■ PROBLEM TO SOLVE ■
Output only this range of the data below: the line that contains "0.8, delay: 0.4" through the final line, both ends included, each retyped exactly.

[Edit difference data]
***

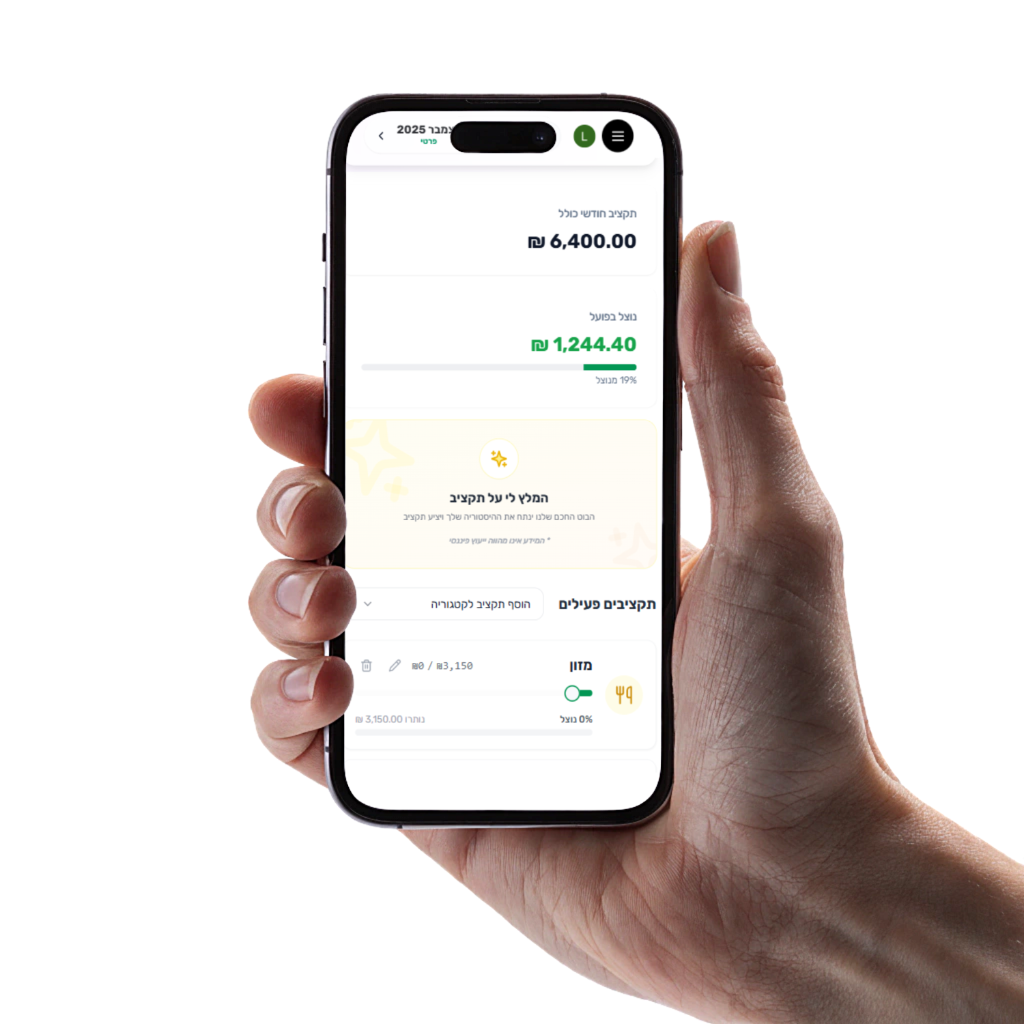
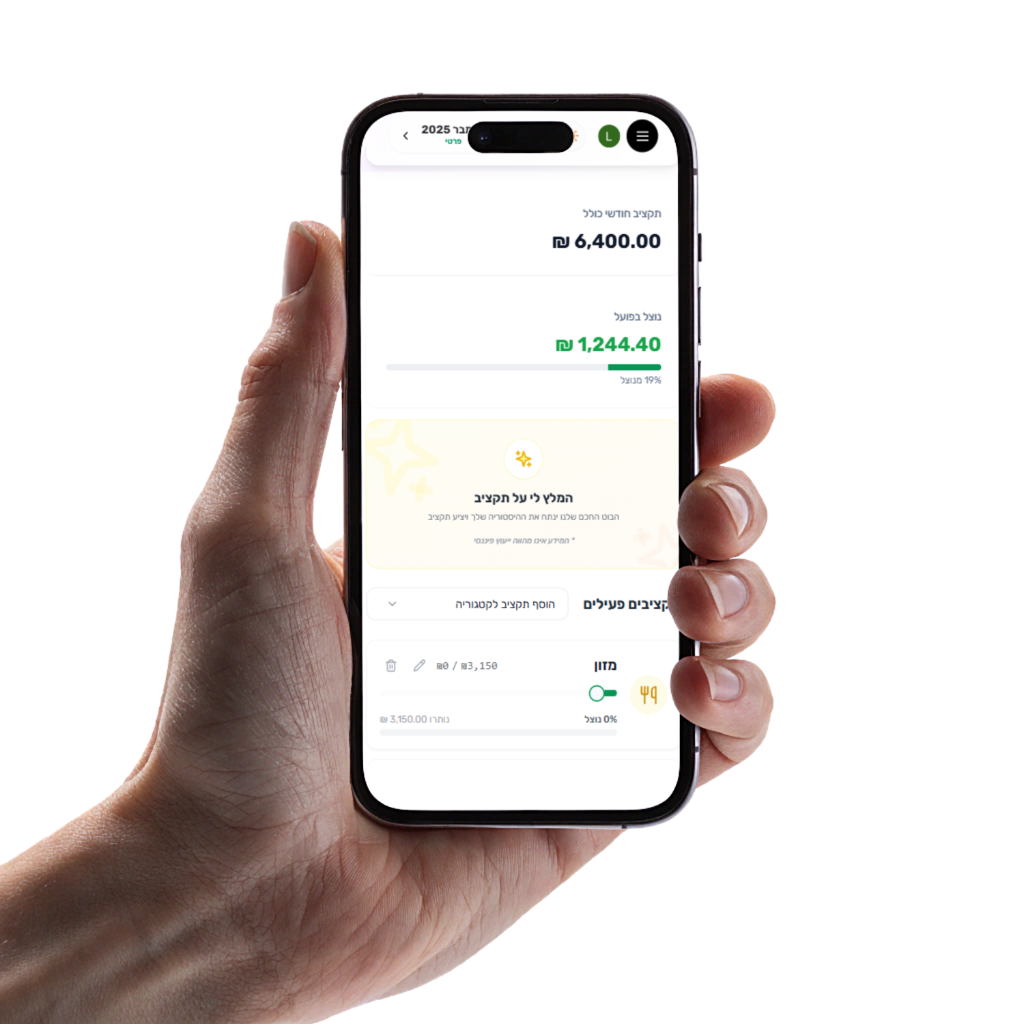
Refine Personal Landing Page: Update mockup image and align to left

diff --git a/src/app/personal/page.tsx b/src/app/personal/page.tsx
@@ -391,7 +391,7 @@ function Section({ section, isActive, index }: { section: any, isActive: boolean
                         initial={{ opacity: 0, scale: 0.8 }}
                         animate={isActive ? { opacity: 1, scale: 1 } : { opacity: 0, scale: 0.8 }}
                         transition={{ duration: 0.8, delay: 0.4 }}
-                        className="relative h-[400px] md:h-[600px] hidden md:flex items-center justify-center p-4"
+                        className={`relative h-[400px] md:h-[600px] hidden md:flex items-center p-4 ${index === 0 ? 'justify-end' : 'justify-center'}`}
                     >
                         {section.image ? (
                             <div className="relative w-full h-full flex items-center justify-center">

***

■ OUTPUT OF THE EXERCISE ■
                         transition={{ duration: 0.8, delay: 0.4 }}
-                        className="relative h-[400px] md:h-[600px] hidden md:flex items-center justify-center p-4"
+                        className={`relative h-[400px] md:h-[600px] hidden md:flex items-center p-4 ${index === 0 ? 'justify-end' : 'justify-center'}`}
                     >
                         {section.image ? (
                             <div className="relative w-full h-full flex items-center justify-center">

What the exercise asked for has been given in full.